To determine the mortality, hospital stay, and total hospital charges and cost of hospitalization attributable to candidemia by comparing patients with candidemia with control-patients who have otherwise similar illnesses. Prior studies lack broad patient and hospital representation or cost-related information that accurately reflects current medical practices.
Our case-control study included case-patients with candidemia and their cost-related data, ascertained from laboratory-based candidemia surveillance conducted among all residents of Connecticut and Baltimore and Baltimore County, Maryland, during 1998 to 2000. Control-patients were matched on age, hospital type, admission year, discharge diagnoses, and duration of hospitalization prior to candidemia onset.
We identified 214 and 529 sets of matched case-patients and control-patients from the two locations, respectively. Mortality attributable to candidemia ranged between 19% and 24%. On multivariable analysis, candidemia was associated with mortality (OR, 5.3 for Connecticut and 8.5 for Baltimore and Baltimore County; P < .05), whereas receiving adequate treatment was protective (OR, 0.5 and 0.4 for the two locations, respectively; P < .05). Candidemia itself did not increase the total hospital charges and cost of hospitalization; when treatment status was accounted for, having received adequate treatment for candidemia significantly increased the total hospital charges and cost of hospitalization ($6,000 to $29,000 and $3,000 to $22,000, respectively) and the length of stay (3 to 13 days).

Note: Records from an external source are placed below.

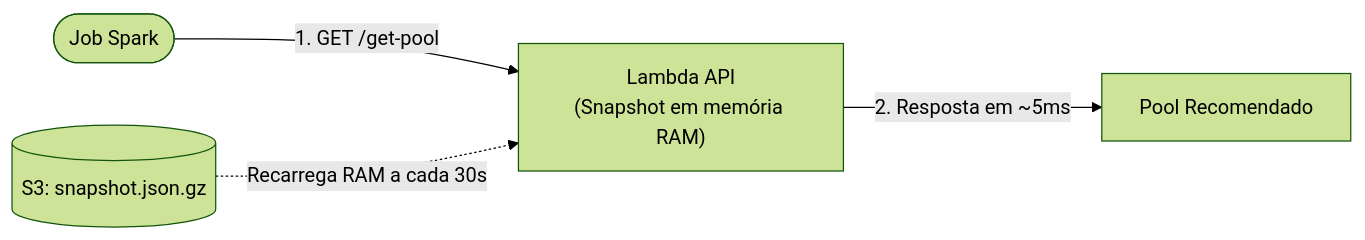
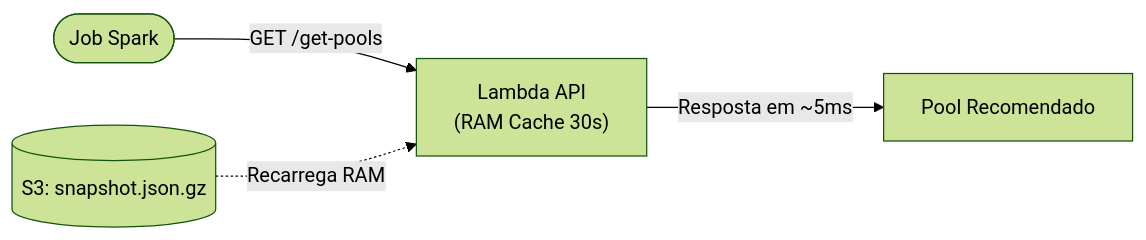
The fourth of 4 diagrams in docs/arquitetura.md (jessicapiresf/spark-pool-selection-service), drawn with Mermaid (forest theme) before and after one commit. The commit also changed other lines of this file and 2 other files, not shown here.

````diff
--- a/docs/arquitetura.md
+++ b/docs/arquitetura.md
@@ -79,6 +101,6 @@
 ```mermaid
 flowchart LR
-  JOB(["Job Spark"]) -->|1. GET /get-pool| API["Lambda API\n(Snapshot em memória RAM)"]
-  API -->|2. Resposta em ~5ms| RESULT["Pool Recomendado"]
-  SNAP[("S3: snapshot.json.gz")] -.->|Recarrega RAM a cada 30s| API
+  JOB(["Job Spark"]) -->|GET /get-pools| API["Lambda API\n(RAM Cache 30s)"]
+  API -->|Resposta em ~5ms| RESULT["Pool Recomendado"]
+  SNAP[("S3: snapshot.json.gz")] -.->|Recarrega RAM| API
 ```
````
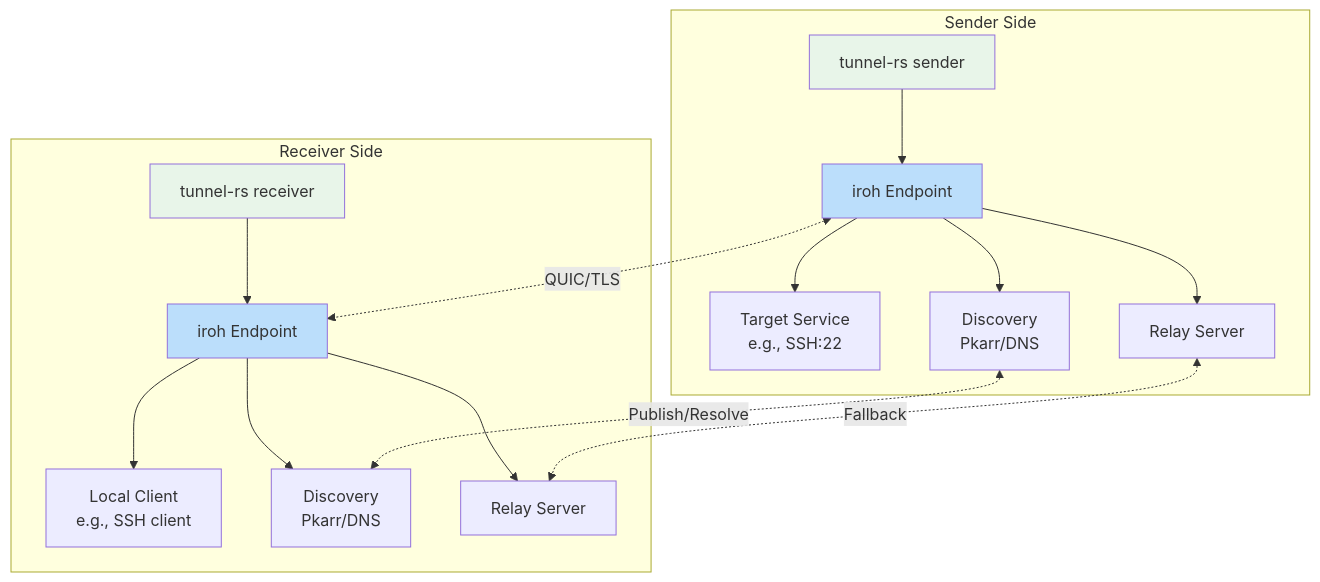
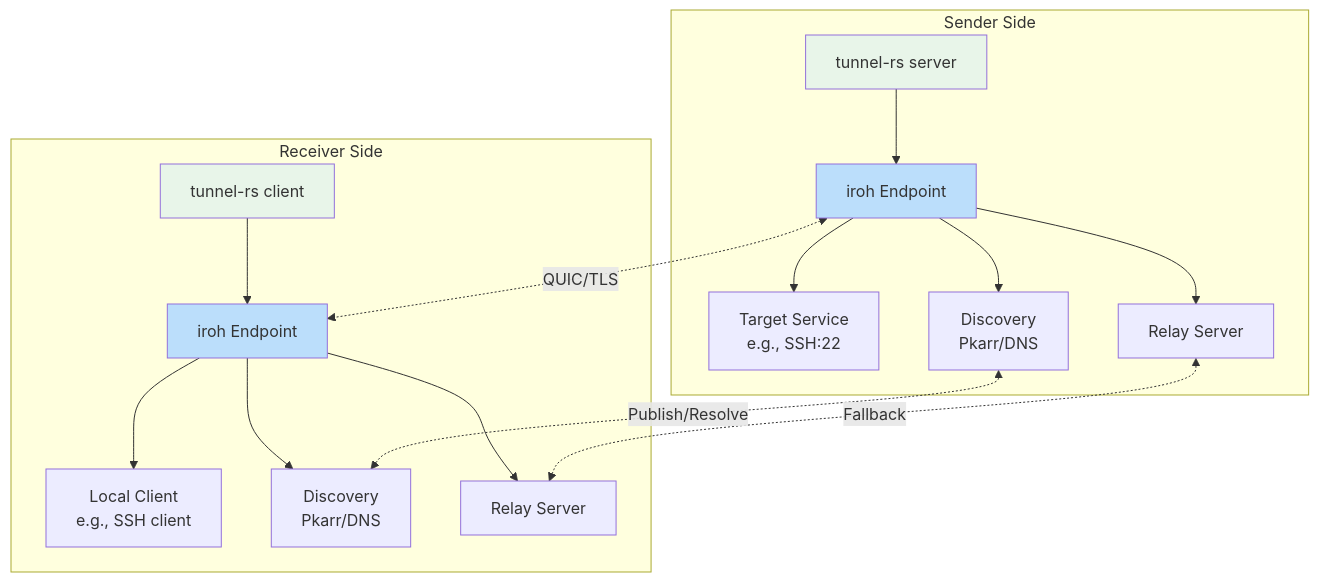
One commit to andrewtheguy/vpn-rs changed the fifth of 35 diagrams in docs/ARCHITECTURE.md. Above: the diagram before and after it, drawn with Mermaid. The commit also changed other lines of this file and 8 other files, not shown here.

Commit message:
refactor: rename tunnel roles from sender/receiver to server/client, update `tunnel-rs-ice` binary usage, and enable dynamic source for `ice-manual` mode."

````diff
--- a/docs/ARCHITECTURE.md
+++ b/docs/ARCHITECTURE.md
@@ -208,37 +208,37 @@
 ```mermaid
 graph TB
     subgraph "Sender Side"
-        A[tunnel-rs sender]
+        A[tunnel-rs server]
         B[iroh Endpoint]
         C[Target Service<br/>e.g., SSH:22]
         D[Discovery<br/>Pkarr/DNS]
         E[Relay Server]
     end
     
     subgraph "Receiver Side"
-        F[tunnel-rs receiver]
+        F[tunnel-rs client]
         G[iroh Endpoint]
         H[Local Client<br/>e.g., SSH client]
         I[Discovery<br/>Pkarr/DNS]
         J[Relay Server]
     end
     
     A --> B
     B --> C
     B --> D
     B --> E
     
     F --> G
     G --> H
     G --> I
     G --> J
     
     B <-.QUIC/TLS.-> G
     D <-.Publish/Resolve.-> I
     E <-.Fallback.-> J
     
     style A fill:#E8F5E9
     style F fill:#E8F5E9
     style B fill:#BBDEFB
     style G fill:#BBDEFB
 ```
````
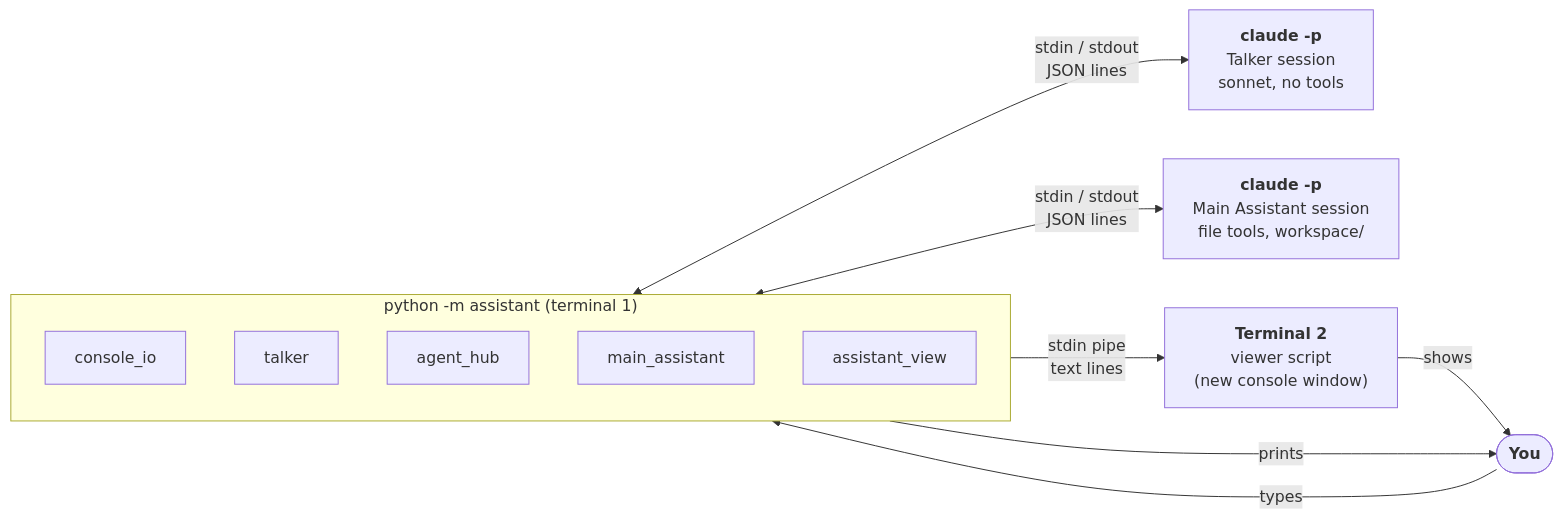
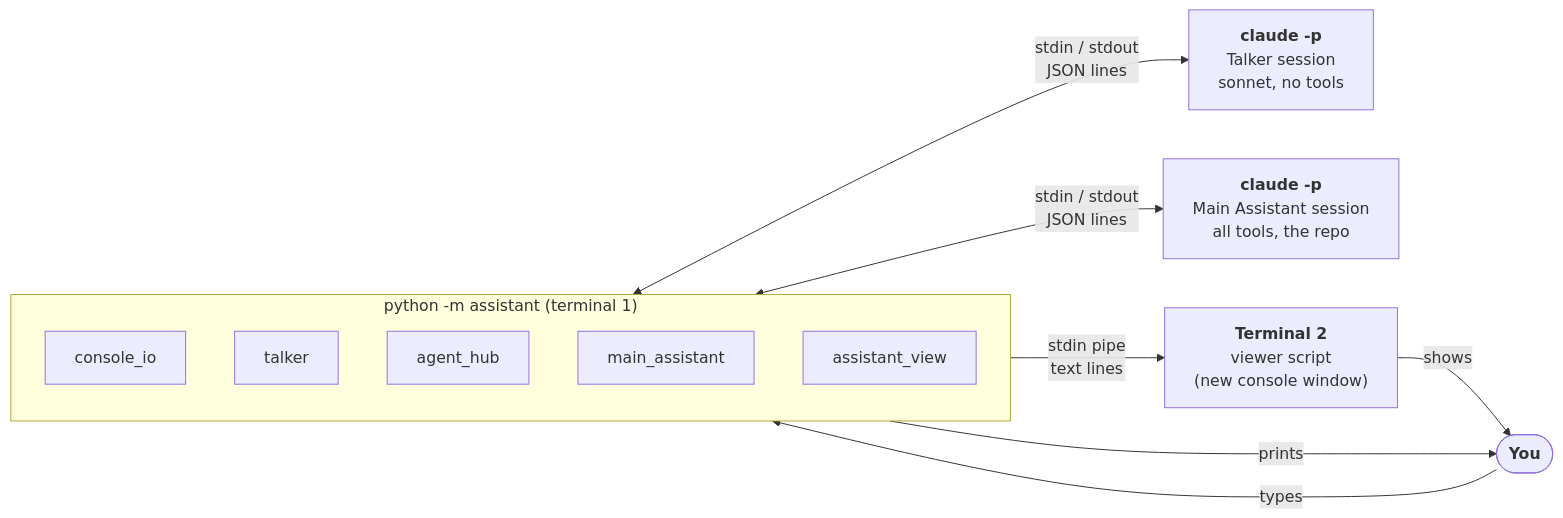
Before and after one commit to sharramon/AI_Assistant: the first of 11 diagrams in docs/agents/runtime.md, drawn with Mermaid. The commit also changed other lines of this file and 51 other files, not shown here.

````diff
--- a/docs/agents/runtime.md
+++ b/docs/agents/runtime.md
@@ -11,22 +11,22 @@
 ```mermaid
 flowchart LR
     You(["<b>You</b>"])
     subgraph App["python -m assistant (terminal 1)"]
         direction TB
         Console["console_io"]
         Talker["talker"]
         Hub["agent_hub"]
         Main["main_assistant"]
         View["assistant_view"]
     end
     TC["<b>claude -p</b><br/>Talker session<br/>sonnet, no tools"]
-    MC["<b>claude -p</b><br/>Main Assistant session<br/>file tools, workspace/"]
+    MC["<b>claude -p</b><br/>Main Assistant session<br/>all tools, the repo"]
     VW["<b>Terminal 2</b><br/>viewer script<br/>(new console window)"]
 
     You -- types --> Console
     Console -- prints --> You
     Talker <-- "stdin / stdout<br/>JSON lines" --> TC
     Main <-- "stdin / stdout<br/>JSON lines" --> MC
     View -- "stdin pipe<br/>text lines" --> VW
     VW -- shows --> You
 ```
````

Our findings underscore the burden of candidemia, particularly regarding the risk of death, length of hospitalization, and cost associated with treatment (Infect Control Hosp Epidemiol 2005;26:540-547).